### YOUR INSTRUCTIONS
Copy each line below in which the word "label" occurs.

### EXERCISE MATERIAL
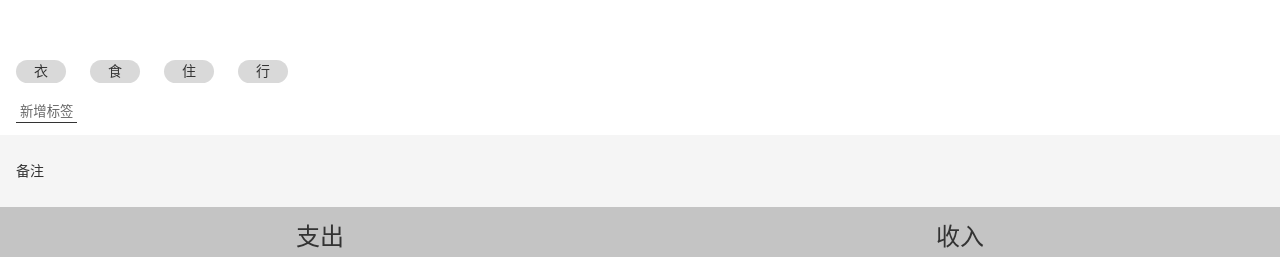
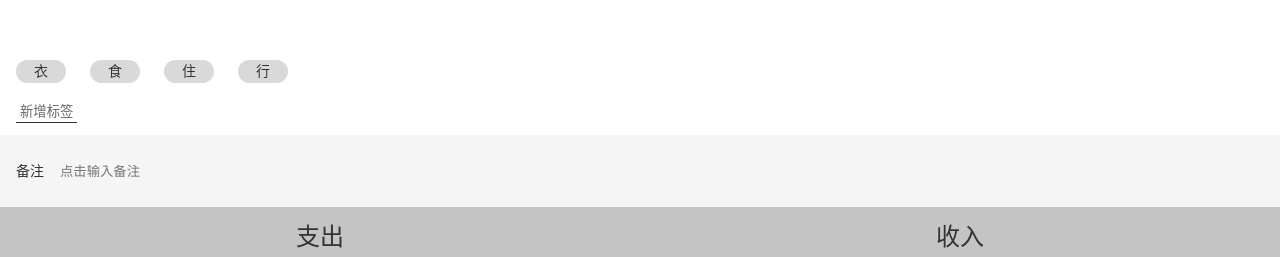
Before and after one commit to wxyhaha/ebill-2, a React app: page /tags#/money in a window 1280 px wide. Shown: the part 148-405 px from the top of the page. Built offline with nearby package versions, Linux system fonts and the light colour scheme.

Commit message:
完成Tag.tsx样式

```diff
--- a/src/Money/NotesSection.tsx
+++ b/src/Money/NotesSection.tsx
@@ -4,7 +4,7 @@
 
 const Wrapper = styled.section`
   background: #f5f5f5;
-  padding: 0 16px;
+  padding: 14px 16px;
   font-size: 14px;
 `;
 
@@ -21,7 +21,7 @@
   };
   return (
     <Wrapper>
-      <Input label='备注' type='text' value={note} onChange={onChange}/>
+      <Input label='备注' type='text' placeholder='点击输入备注' value={note} onChange={onChange}/>
     </Wrapper>
   );
 };
--- /dev/null
+++ b/src/components/Center.tsx
@@ -0,0 +1,14 @@
+import styled from 'styled-components';
+
+const Center = styled.div`
+  display: flex;
+  justify-content: center;
+  align-items: center;
+  flex-direction: column;
+  > Button{
+    .icon {
+      fill: #666666;
+  }
+`;
+
+export default Center;
--- a/src/components/Input.tsx
+++ b/src/components/Input.tsx
@@ -13,7 +13,7 @@
   > input {
     display: block;
     width: 100%;
-    height: 72px;
+    height: 44px;
     background: none;
     border: none;
   }
--- /dev/null
+++ b/src/components/Space.tsx
@@ -0,0 +1,7 @@
+import styled from 'styled-components';
+
+const Space = styled.div`
+  height: 32px;
+`;
+
+export default Space;
--- a/src/views/Money.tsx
+++ b/src/views/Money.tsx
@@ -28,7 +28,6 @@
   }
   return (
     <MyLayout>
-      {selected.note}
       <TagsSection value={selected.tagIds}
                    onChange={tagIds=>onChange({tagIds})}/>
       <NotesSection value={selected.note}
--- a/src/views/Tag.tsx
+++ b/src/views/Tag.tsx
@@ -5,23 +5,31 @@
 import Icon from '../components/Icon';
 import Button from '../components/Button';
 import styled from 'styled-components';
+import Input from '../components/Input';
+import Center from '../components/Center';
+import Space from '../components/Space';
 
 type Prams = {
   id: string
 }
-const Div = styled.div`
-  > Button {
-    .icon {
-      fill: red;
-    }
-  }
-`;
 const Topbar=styled.header`
   display: flex;
   justify-content: space-between;
   line-height: 18px;
   padding: 14px;
   background: white;
+`;
+const InputWrapper=styled.div`
+  background: white;
+  padding:0 16px;
+  margin-top: 8px;
+`;
+const ButtonWrapper = styled.div`
+  > Button {
+    .icon {
+      fill: red;
+    }
+  }
 `;
 const Tag: React.FC = () => {
   const {findTag} = useTags();
@@ -34,17 +42,17 @@
         <span>编辑标签</span>
         <Icon/>
       </Topbar>
-      <div>
-        <label>
-          <span>标签名</span>
-          <input type="text" placeholder='标签名'/>
-        </label>
-      </div>
-      <Div>
+      <InputWrapper>
+        <Input label='标签名' type='text' placeholder='标签名'/>
+      </InputWrapper>
+      <Center>
+      <ButtonWrapper>
+        <Space/>
         <Button>
           <Icon name='remove'/>
         </Button>
-      </Div>
+      </ButtonWrapper>
+      </Center>
     </Layout>
   );
 };
--- a/src/views/Tags.tsx
+++ b/src/views/Tags.tsx
@@ -5,6 +5,8 @@
 import Icon from '../components/Icon';
 import {Link} from 'react-router-dom';
 import Button from '../components/Button';
+import Center from '../components/Center';
+import Space from '../components/Space';
 
 const TagList = styled.ol`
   font-size: 16px;
@@ -22,23 +24,6 @@
 
     }
   }
-`;
-
-
-
-
-const Center = styled.div`
-  display: flex;
-  justify-content: center;
-  align-items: center;
-  flex-direction: column;
-  > Button{
-    .icon {
-      fill: #666666;
-  }
-`;
-const Space = styled.div`
-  height: 32px;
 `;
 
 function Tags() {
```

### RESPONSE
-      <Input label='备注' type='text' value={note} onChange={onChange}/>
+      <Input label='备注' type='text' placeholder='点击输入备注' value={note} onChange={onChange}/>
-        <label>
-        </label>
+        <Input label='标签名' type='text' placeholder='标签名'/>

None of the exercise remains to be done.